The ASF virus had been discovered in Hung Yen’s Trung Nghia commune, in Hung Yen city, and Yen Hoa commune in Yen My district on February 13. Households throughout the region have reported the incidents to local authorities in a timely manner, helping to map out measures to deal with the epidemic.
The Department of Animal Health at the central and grassroots levels had taken 29 samples from farms in the area for testing and reported back that 12 of the samples contained ASF.
A local family in Khoa Nhu hamlet was forced to cull 120 pigs whilst a ban on the transport of poultry and cattle in the infected areas has been enforced, along with all vehicles travelling in the region having to be disinfected and sterilised.
Le Van Duyet, chairman of Yen Hoa commune’s People’s Committee, said apart from instructing residents to disinfect the contaminated farms and cull infected pigs, all trading and slaughtering activities have been prohibited.

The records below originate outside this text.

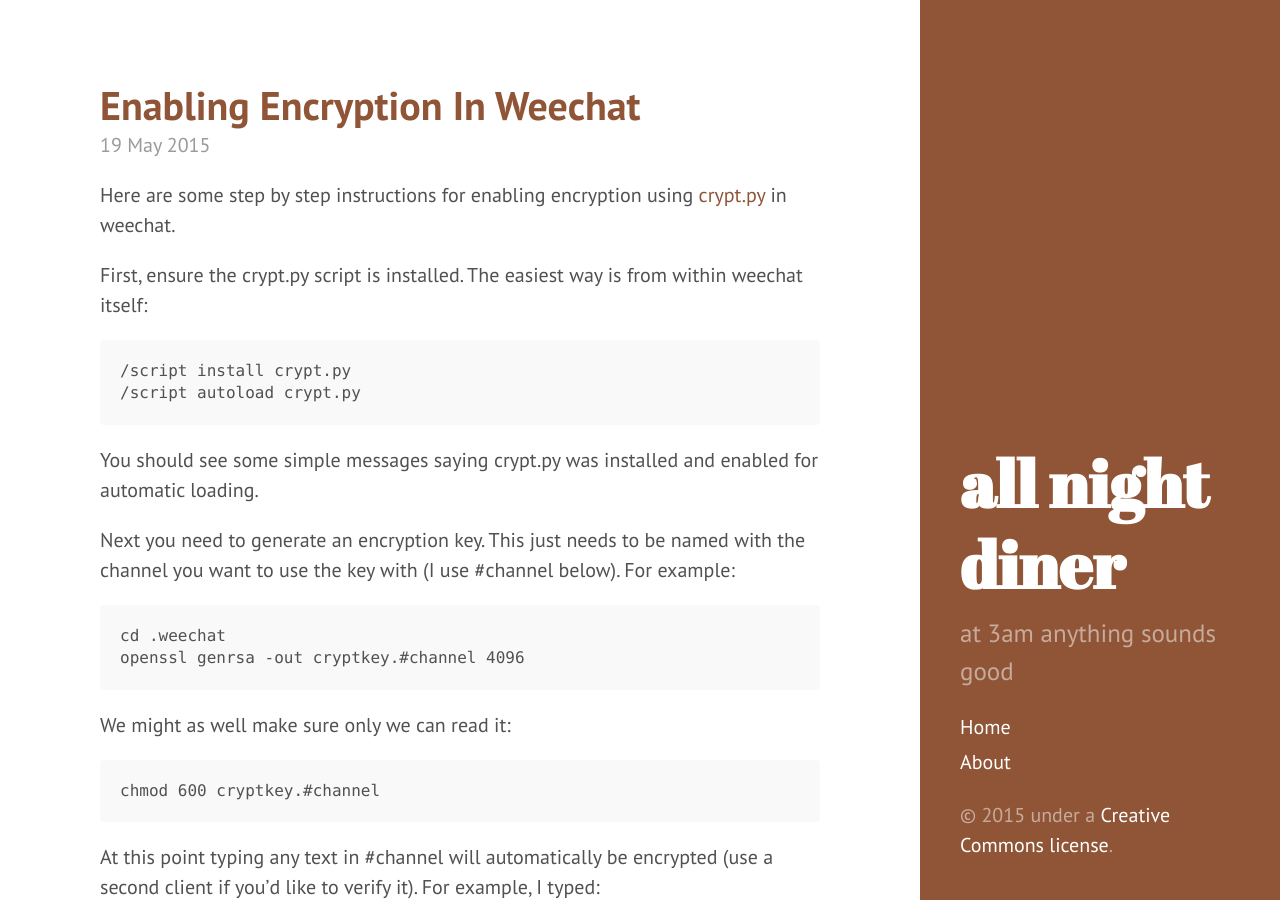
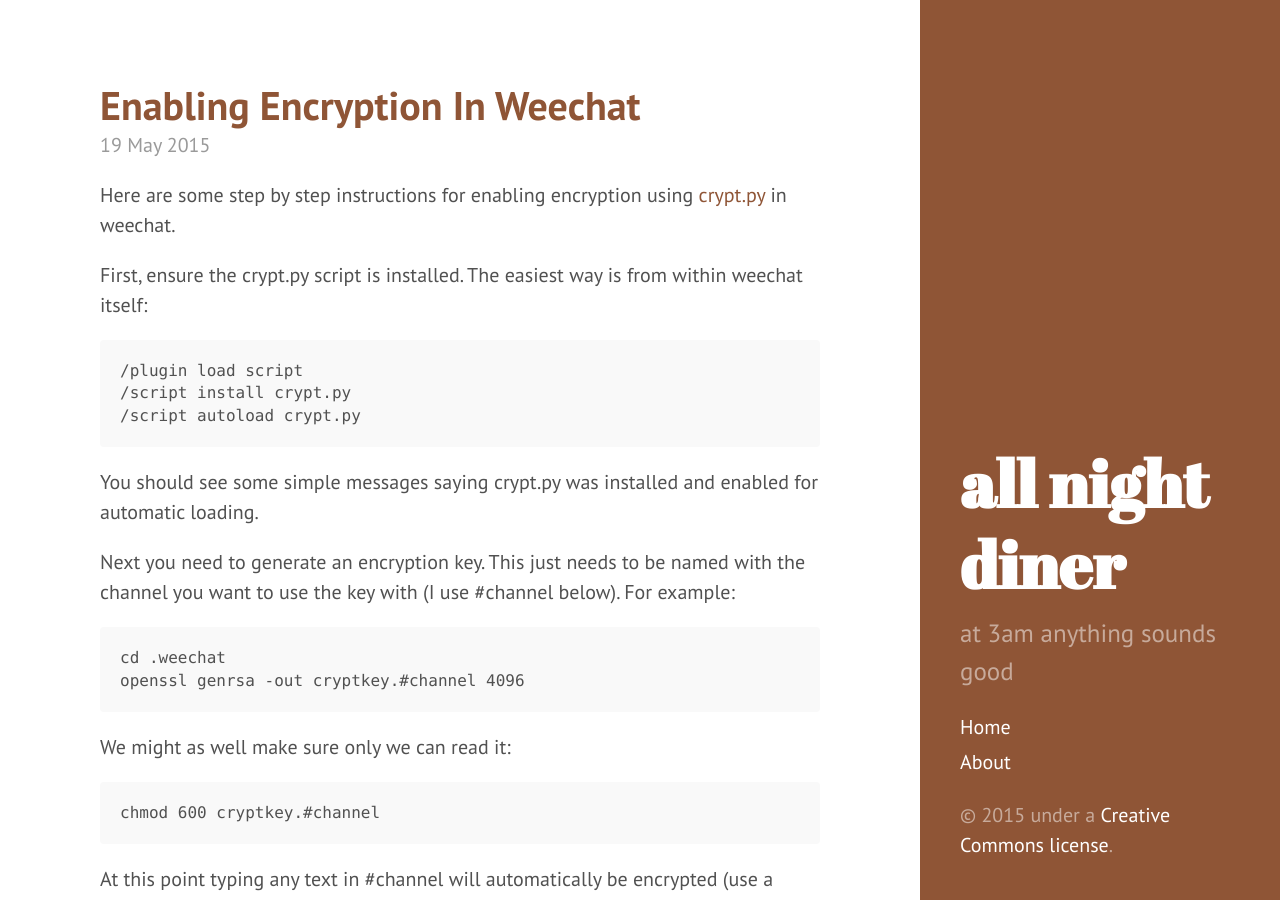
Before and after one commit to clouserw/blog.micropipes.com, a Jekyll site: the page built from index.html, in a window 1280 px wide and 900 px high. Built offline with Jekyll 4.4.1, drawn with Linux system fonts in a browser that asks for light colours; Markdown is read by kramdown in place of the engine named in the settings; the list of posts is cut into pages by our own code.

Commit message:
add /plugin step

```diff
--- a/_posts/2015-05-19-enabling-encryption-in-weechat.md
+++ b/_posts/2015-05-19-enabling-encryption-in-weechat.md
@@ -3,6 +3,7 @@ Here are some step by step instructions for enabling encryption using
 
 First, ensure the crypt.py script is installed.  The easiest way is from within weechat itself:
 
+    /plugin load script
     /script install crypt.py
     /script autoload crypt.py
 
```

Yen Hoa commune now has nearly 4,000 cattle and the ASF infected pigs have been completely culled in order to stamp out the epidemic.
Outbreaks of ASF have also been detected in Dong Do commune, Dong Hung district, in Thai Binh province.

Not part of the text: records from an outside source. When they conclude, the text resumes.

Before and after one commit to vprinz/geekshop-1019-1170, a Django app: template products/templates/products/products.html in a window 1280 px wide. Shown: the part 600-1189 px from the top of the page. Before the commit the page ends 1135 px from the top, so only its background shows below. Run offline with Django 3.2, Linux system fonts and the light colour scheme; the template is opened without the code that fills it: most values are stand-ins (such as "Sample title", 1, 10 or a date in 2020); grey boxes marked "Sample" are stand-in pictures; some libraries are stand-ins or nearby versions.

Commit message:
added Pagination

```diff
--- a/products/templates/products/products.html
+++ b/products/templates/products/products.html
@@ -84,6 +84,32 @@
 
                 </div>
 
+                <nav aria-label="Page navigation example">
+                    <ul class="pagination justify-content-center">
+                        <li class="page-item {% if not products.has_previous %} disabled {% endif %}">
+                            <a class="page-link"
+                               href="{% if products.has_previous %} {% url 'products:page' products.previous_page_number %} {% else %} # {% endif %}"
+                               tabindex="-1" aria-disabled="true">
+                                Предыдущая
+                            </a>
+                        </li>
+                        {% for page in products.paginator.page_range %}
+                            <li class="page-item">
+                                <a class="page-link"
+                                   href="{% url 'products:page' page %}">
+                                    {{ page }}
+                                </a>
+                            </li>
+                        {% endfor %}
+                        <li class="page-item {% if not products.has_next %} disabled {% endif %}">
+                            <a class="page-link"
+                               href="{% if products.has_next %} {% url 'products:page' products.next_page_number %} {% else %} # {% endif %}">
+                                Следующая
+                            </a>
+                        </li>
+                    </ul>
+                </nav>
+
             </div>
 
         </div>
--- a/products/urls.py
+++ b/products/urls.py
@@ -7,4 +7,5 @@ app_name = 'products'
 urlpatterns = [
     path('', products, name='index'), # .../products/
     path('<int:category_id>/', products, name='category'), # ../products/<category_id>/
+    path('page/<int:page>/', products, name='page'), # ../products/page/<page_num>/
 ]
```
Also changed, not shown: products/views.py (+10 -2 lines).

Pham Van Dong, head of the Department of Animal Health, said the ASF epidemic has not spread to humans, therefore residents need not worry too much when eating pork.

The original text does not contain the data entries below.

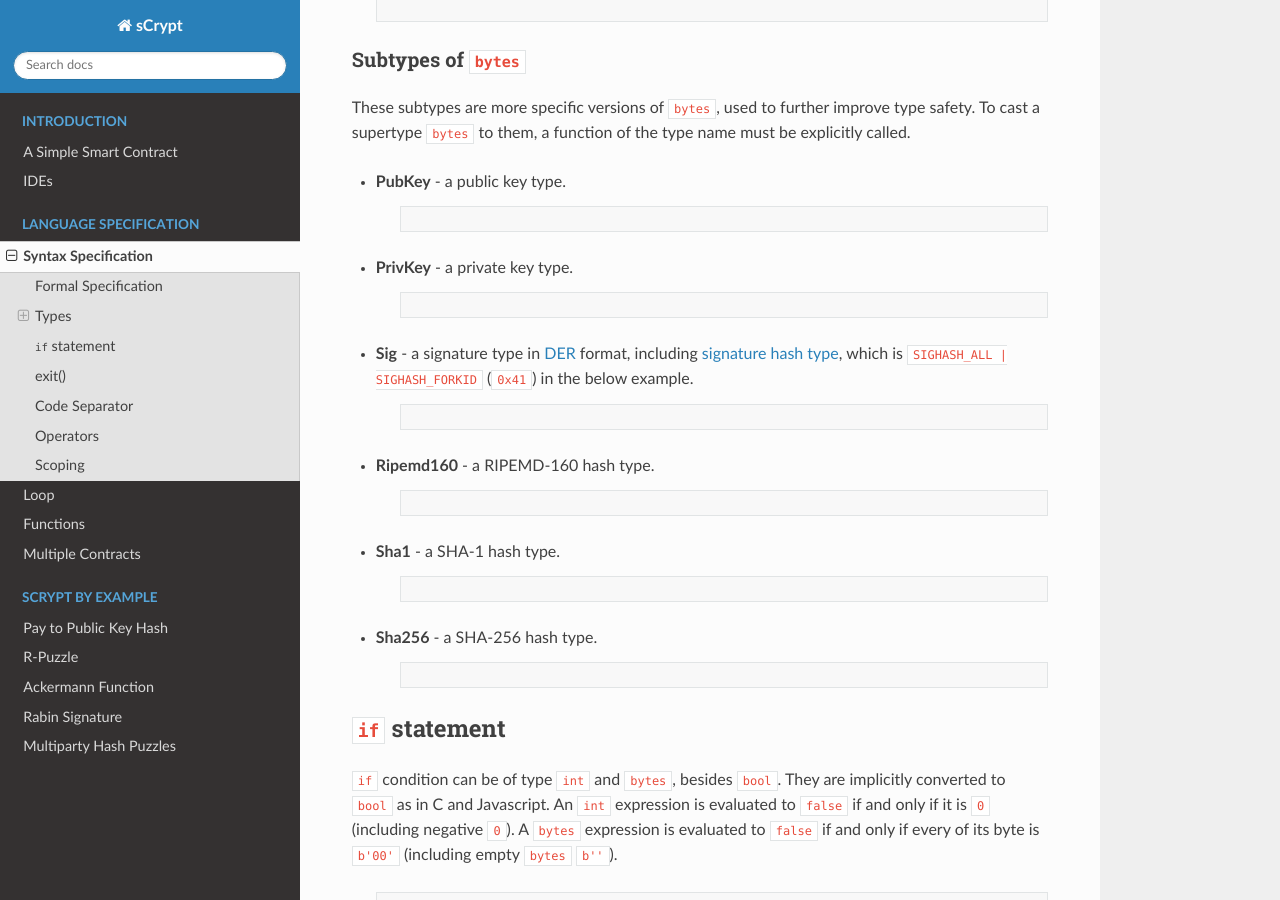
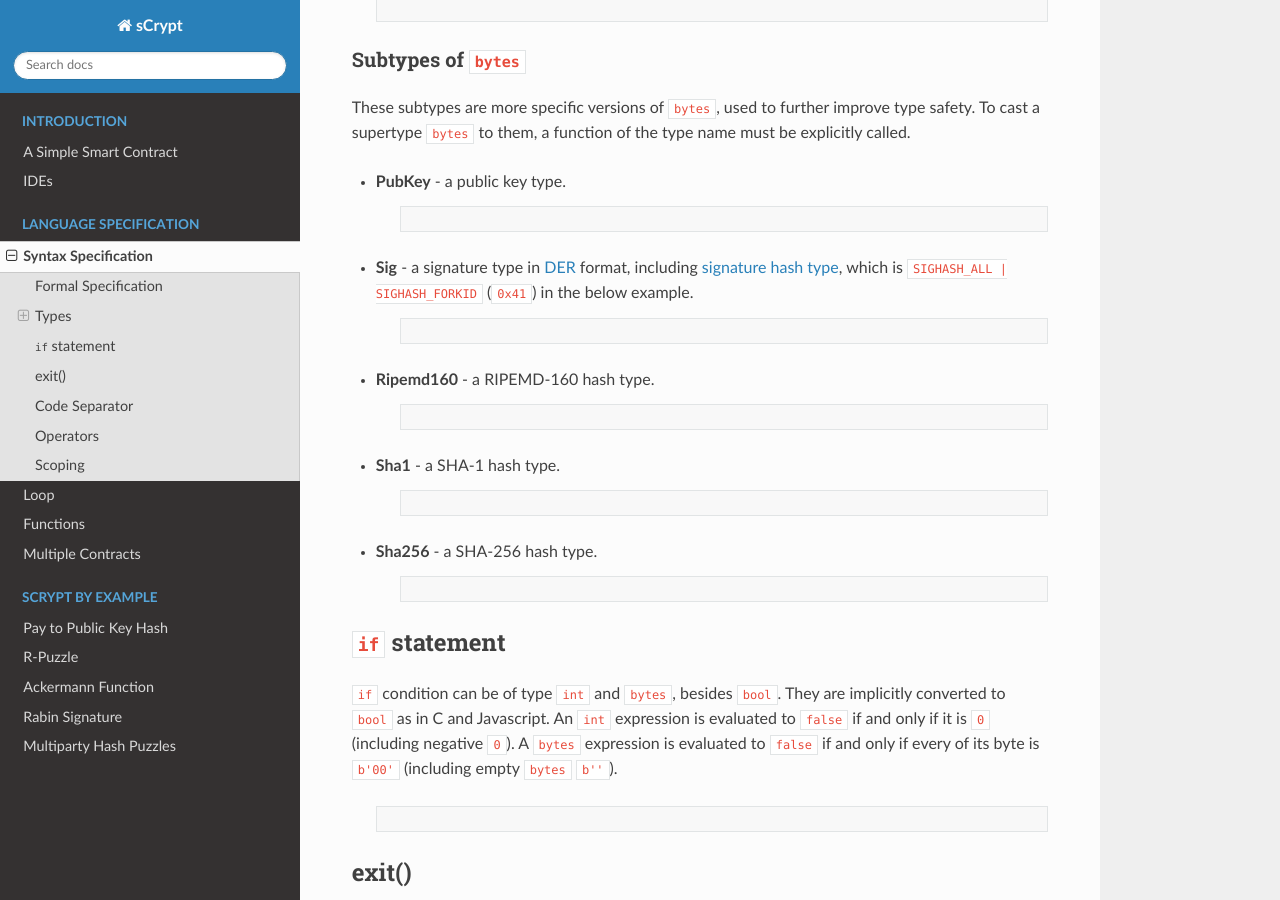
Before and after one commit to sCrypt-Inc/specification, a Sphinx documentation site: the page built from docs/syntax.rst, in a window 1280 px wide and 900 px high, scrolled down 1402 px. Built offline with Sphinx 7.4.7 and the Read the Docs theme 2.0.0, drawn with Linux system fonts in a browser that asks for light colours.

Commit message:
remove PrivKey type since it's not a bytes, but an integer

```diff
--- a/docs/syntax.rst
+++ b/docs/syntax.rst
@@ -85,12 +85,6 @@ To cast a supertype ``bytes`` to them, a function of the type name must be expli
     .. code-block:: solidity
 
         PubKey pubKey = PubKey(b'0200112233445566778899aabbccddeeffffeeddccbbaa99887766554433221100');
-
-* **PrivKey** - a private key type.
-
-    .. code-block:: solidity
-
-        PrivKey privKey = PrivKey(b'00112233445566778899aabbccddeeffffeeddccbbaa99887766554433221100');
 
 * **Sig** - a signature type in `DER <https://docs.moneybutton.com/docs/bsv-signature.html>`_ format, including `signature hash type <https://github.com/libbitcoin/libbitcoin-system/wiki/Sighash-and-TX-Signing>`_, which is ``SIGHASH_ALL | SIGHASH_FORKID`` (``0x41``) in the below example.
 
```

He also requested media agencies to prudently release information to ensure that efficient prevention work and production was maintained.